Inside the workshop at El Molino
The Benahoaritas (or Auaritas or Awaras) were the people who lived on La Palma before the Spanish invasion. They lived in caves and wore animal skins, but they farmed, and they had ceramics. The older ceramics are simpler, and the newer ones usually more decorated.
At El Molino, in Mazo, they make replicas of these ceramics. The business was started by Ramon and Vina, but these days they have other people working there too.
Cutting the design into the clay
Each design — usually a bowl — is an exact copy of a object made before the Spanish invasion in 1492. The walls of the workshop are lined with the reference pieces, each one labelled with the place where the original was found. The finished items are for sale in the shop, and prices range from €12 to €200. They also sell souvenirs.
Smoothing the bowl with a pebble.
The workshop is in an old windmill. To get there, take the road from Santa Cruz to Fuencaliente which passes below Mazo, and look out for the signs and the windmill’s sails. The windmill also houses a small museum (more in another post) and it’s set in a beautiful garden.
Open Monday to Saturday, 9 am to 1 pm and 3 pm to 7 pm. Tel 922 440213
The web site is listed as http://www.ceramicaelmolino.com, but it isn’t up at the time of writing.

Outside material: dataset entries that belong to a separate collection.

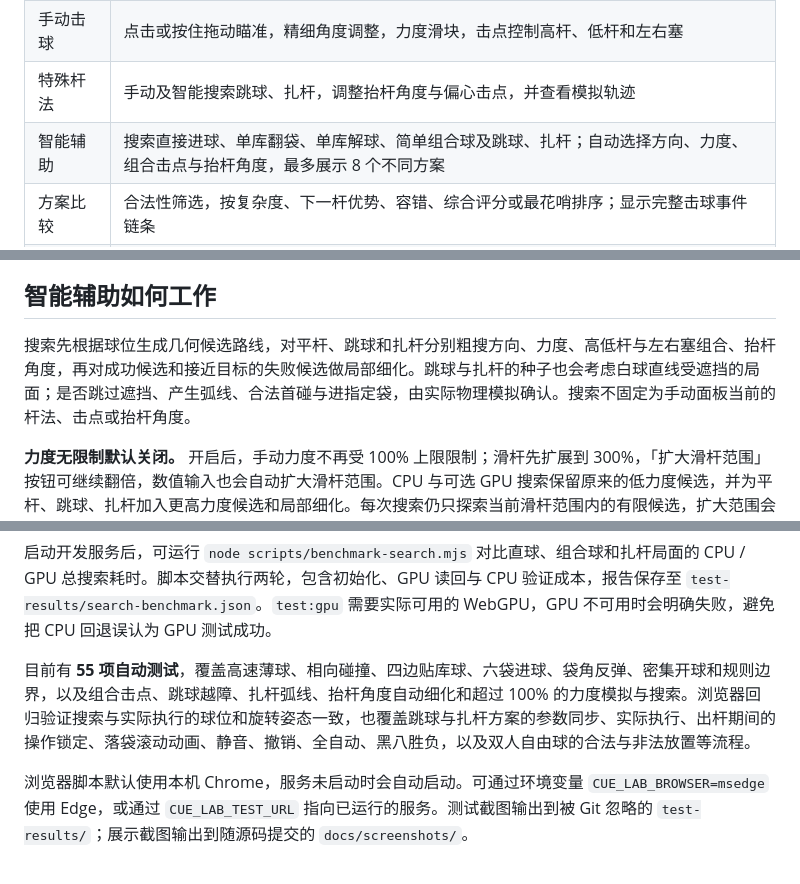
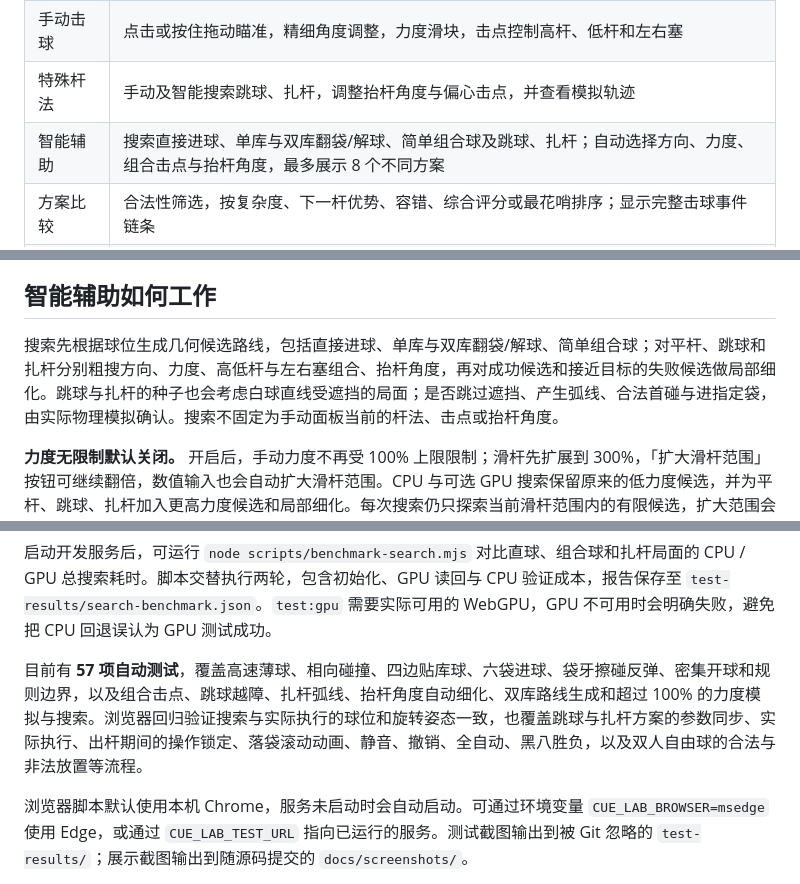
Before and after one commit to zth12138/OverBilliarded, a Markdown page: README.md, 3 parts joined by grey strips. Rendered like a GitHub page.

```diff
--- a/README.md
+++ b/README.md
@@ -17,7 +17,7 @@
 | 中式八球 | 开球、分组、轮流击球、犯规自由球、指定洞口打黑八；支持自由练习和本地双人对战 |
 | 手动击球 | 点击或按住拖动瞄准，精细角度调整，力度滑块，击点控制高杆、低杆和左右塞 |
 | 特殊杆法 | 手动及智能搜索跳球、扎杆，调整抬杆角度与偏心击点，并查看模拟轨迹 |
-| 智能辅助 | 搜索直接进球、单库翻袋、单库解球、简单组合球及跳球、扎杆；自动选择方向、力度、组合击点与抬杆角度，最多展示 8 个不同方案 |
+| 智能辅助 | 搜索直接进球、单库与双库翻袋/解球、简单组合球及跳球、扎杆；自动选择方向、力度、组合击点与抬杆角度，最多展示 8 个不同方案 |
 | 方案比较 | 合法性筛选，按复杂度、下一杆优势、容错、综合评分或最花哨排序；显示完整击球事件链条 |
 | 轨迹预览 | 查看本杆受影响球的路线、目标球路径和白球最终落点；支持白球走位预览开关 |
 | 击球反馈 | 完整长度球杆的后拉、出杆和收杆动画；随撞击强度变化的击球、碰球、碰库和落袋音效 |
@@ -86,7 +86,7 @@ npm run preview
 
 ## 智能辅助如何工作
 
-搜索先根据球位生成几何候选路线，对平杆、跳球和扎杆分别粗搜方向、力度、高低杆与左右塞组合、抬杆角度，再对成功候选和接近目标的失败候选做局部细化。跳球与扎杆的种子也会考虑白球直线受遮挡的局面；是否跳过遮挡、产生弧线、合法首碰与进指定袋，由实际物理模拟确认。搜索不固定为手动面板当前的杆法、击点或抬杆角度。
+搜索先根据球位生成几何候选路线，包括直接进球、单库与双库翻袋/解球、简单组合球；对平杆、跳球和扎杆分别粗搜方向、力度、高低杆与左右塞组合、抬杆角度，再对成功候选和接近目标的失败候选做局部细化。跳球与扎杆的种子也会考虑白球直线受遮挡的局面；是否跳过遮挡、产生弧线、合法首碰与进指定袋，由实际物理模拟确认。搜索不固定为手动面板当前的杆法、击点或抬杆角度。
 
 **力度无限制默认关闭。** 开启后，手动力度不再受 100% 上限限制；滑杆先扩展到 300%，「扩大滑杆范围」按钮可继续翻倍，数值输入也会自动扩大滑杆范围。CPU 与可选 GPU 搜索保留原来的低力度候选，并为平杆、跳球、扎杆加入更高力度候选和局部细化。每次搜索仍只探索当前滑杆范围内的有限候选，扩大范围会增加计算量，也不保证所有局面都能找到解法。关闭后手动力度回到不超过 100%，并清除此前的搜索结果。
 
@@ -144,7 +144,7 @@ npm run screenshots    # 更新 README 中的三张展示截图
 
 启动开发服务后，可运行 `node scripts/benchmark-search.mjs` 对比直球、组合球和扎杆局面的 CPU / GPU 总搜索耗时。脚本交替执行两轮，包含初始化、GPU 读回与 CPU 验证成本，报告保存至 `test-results/search-benchmark.json`。`test:gpu` 需要实际可用的 WebGPU，GPU 不可用时会明确失败，避免把 CPU 回退误认为 GPU 测试成功。
 
-目前有 **55 项自动测试**，覆盖高速薄球、相向碰撞、四边贴库球、六袋进球、袋角反弹、密集开球和规则边界，以及组合击点、跳球越障、扎杆弧线、抬杆角度自动细化和超过 100% 的力度模拟与搜索。浏览器回归验证搜索与实际执行的球位和旋转姿态一致，也覆盖跳球与扎杆方案的参数同步、实际执行、出杆期间的操作锁定、落袋滚动动画、静音、撤销、全自动、黑八胜负，以及双人自由球的合法与非法放置等流程。
+目前有 **57 项自动测试**，覆盖高速薄球、相向碰撞、四边贴库球、六袋进球、袋牙擦碰反弹、密集开球和规则边界，以及组合击点、跳球越障、扎杆弧线、抬杆角度自动细化、双库路线生成和超过 100% 的力度模拟与搜索。浏览器回归验证搜索与实际执行的球位和旋转姿态一致，也覆盖跳球与扎杆方案的参数同步、实际执行、出杆期间的操作锁定、落袋滚动动画、静音、撤销、全自动、黑八胜负，以及双人自由球的合法与非法放置等流程。
 
 浏览器脚本默认使用本机 Chrome，服务未启动时会自动启动。可通过环境变量 `CUE_LAB_BROWSER=msedge` 使用 Edge，或通过 `CUE_LAB_TEST_URL` 指向已运行的服务。测试截图输出到被 Git 忽略的 `test-results/`；展示截图输出到随源码提交的 `docs/screenshots/`。
 
```
Also changed, not shown: other parts of README.md (+2 -2 lines), docs/search-ranking.md (+17 -16 lines), docs/screenshots/assisted-shot.png, docs/screenshots/bank-shot.png, docs/screenshots/overview.png, 4 other files.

The kiln at el Molino where the finished pieces are fired.